1. Introduction: What Makes Life Worth Living?2. Is a Science of the Conscious Mind Possible?3. Self-Expression in Sleep: Neuroscience and Dreams4. Neuroscience, Agency, and the Meaning of Life5. Multiple Identity, Character Transformation, and Self-Reclamation6. I Remember You7. Children, Other Minds, and Honesty8. Ethics Naturalized: Ethics as Human Ecology9. Identity and Reflection10. Virtue and Ignorance11. Admirable Immorality and Admirable Imperfection12. Self-Confidence13. Epilogue: Save the Last Dance for MeIndex

From Our Editors

What makes the life of any animal, even one as sophisticated as Homo sapiens, worth anything? What place in a material world is there for God? And if there is no place for a God, then what hold can morality possibly have on us? Why isn't everything allowed? In this trailblazing collection of essays on free will and the human mind, distinguished philosopher Owen Flanagan tackles these questions and more. He pursues the old philosophical project of reconciling a scientific view of ourselves with a view of ourselves as agents of free will and meaning-makers. But he approaches this project from new angles, bringing in the latest insights of neuroscience, cognitive science, and psychiatry. Flanagan covers a host of topics of concern to every thoughtful person living in today's world. These discussions include whether the conscious mind can be explained scientifically, whether dreams are self-expressive or just noise, the moral socialization of children, and the nature of psychological phenomena such as multiple personality disorder and false memory syndrome. What emerg

Editorial Reviews

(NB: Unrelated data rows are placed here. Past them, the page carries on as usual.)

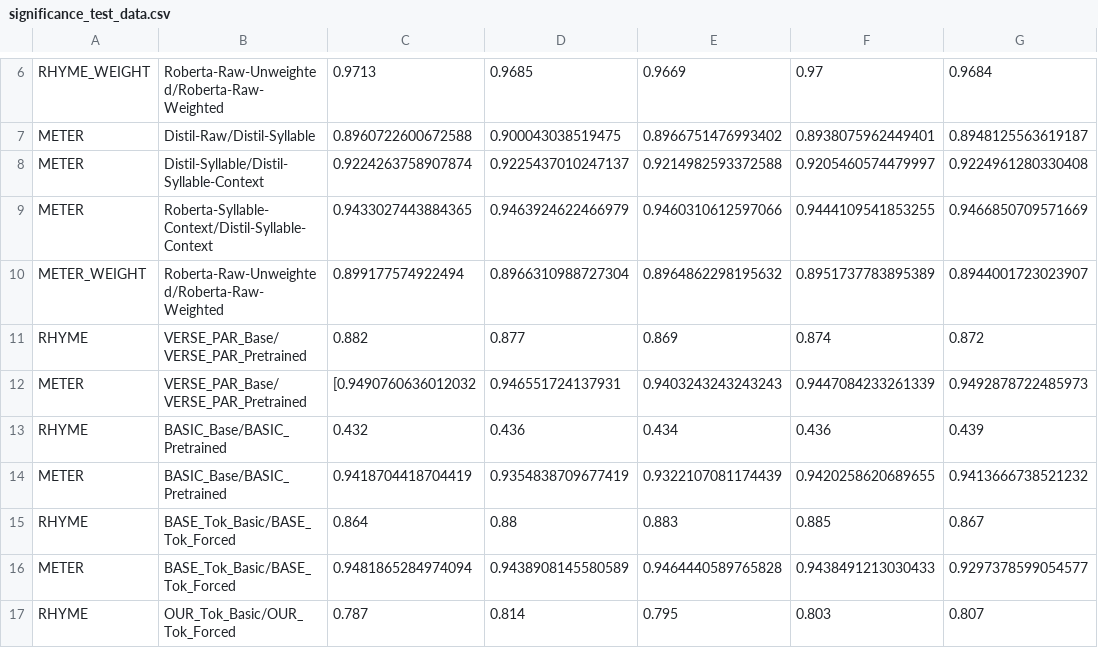
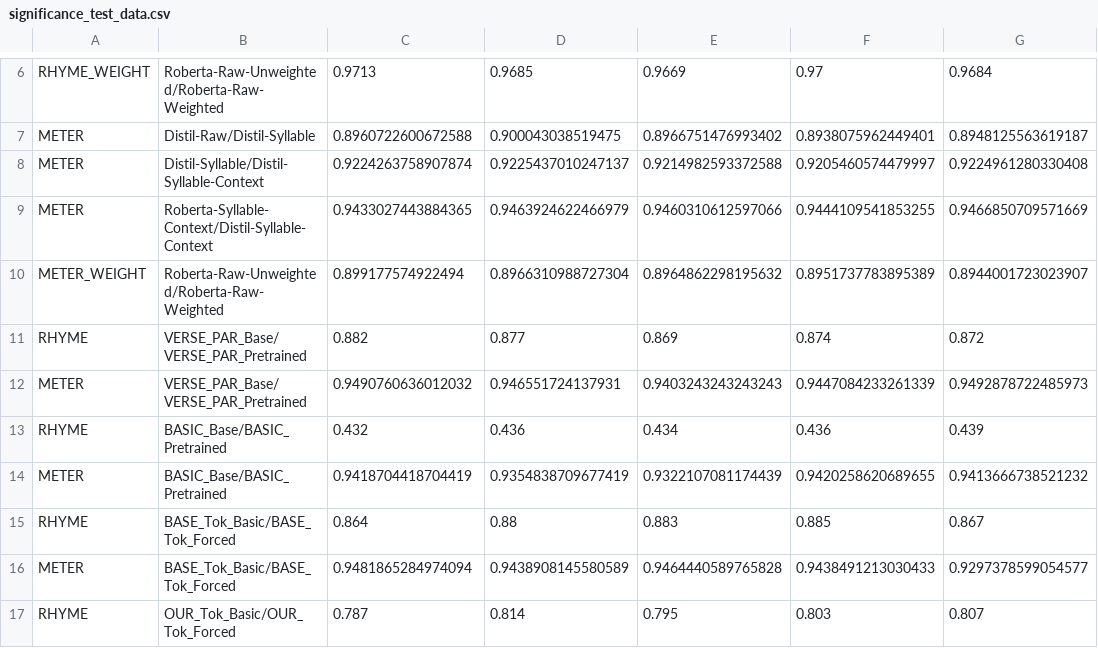
Before and after one commit to jinymusim/GPT-Czech-Poet, a CSV file: data_analysis/significance_test_data.csv, drawn as a sheet; only a part is shown, gaps mark what is left out; the diff names each change by its address in the sheet, - before the commit and + after, or states it on an @@ line.

```diff
--- a/data_analysis/significance_test_data.csv
+++ b/data_analysis/significance_test_data.csv
-C12: [0.9490760636012032
+C12: 0.9490760636012032
```
Also changed, not shown: 6 other files.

"Owen Flanagan is a highly prolific writer and speaker whose work brings together results of research in several empirical disciplines overlapping with philosophy, particularly neuroscience and other areas of psychology."--The Philosophy Review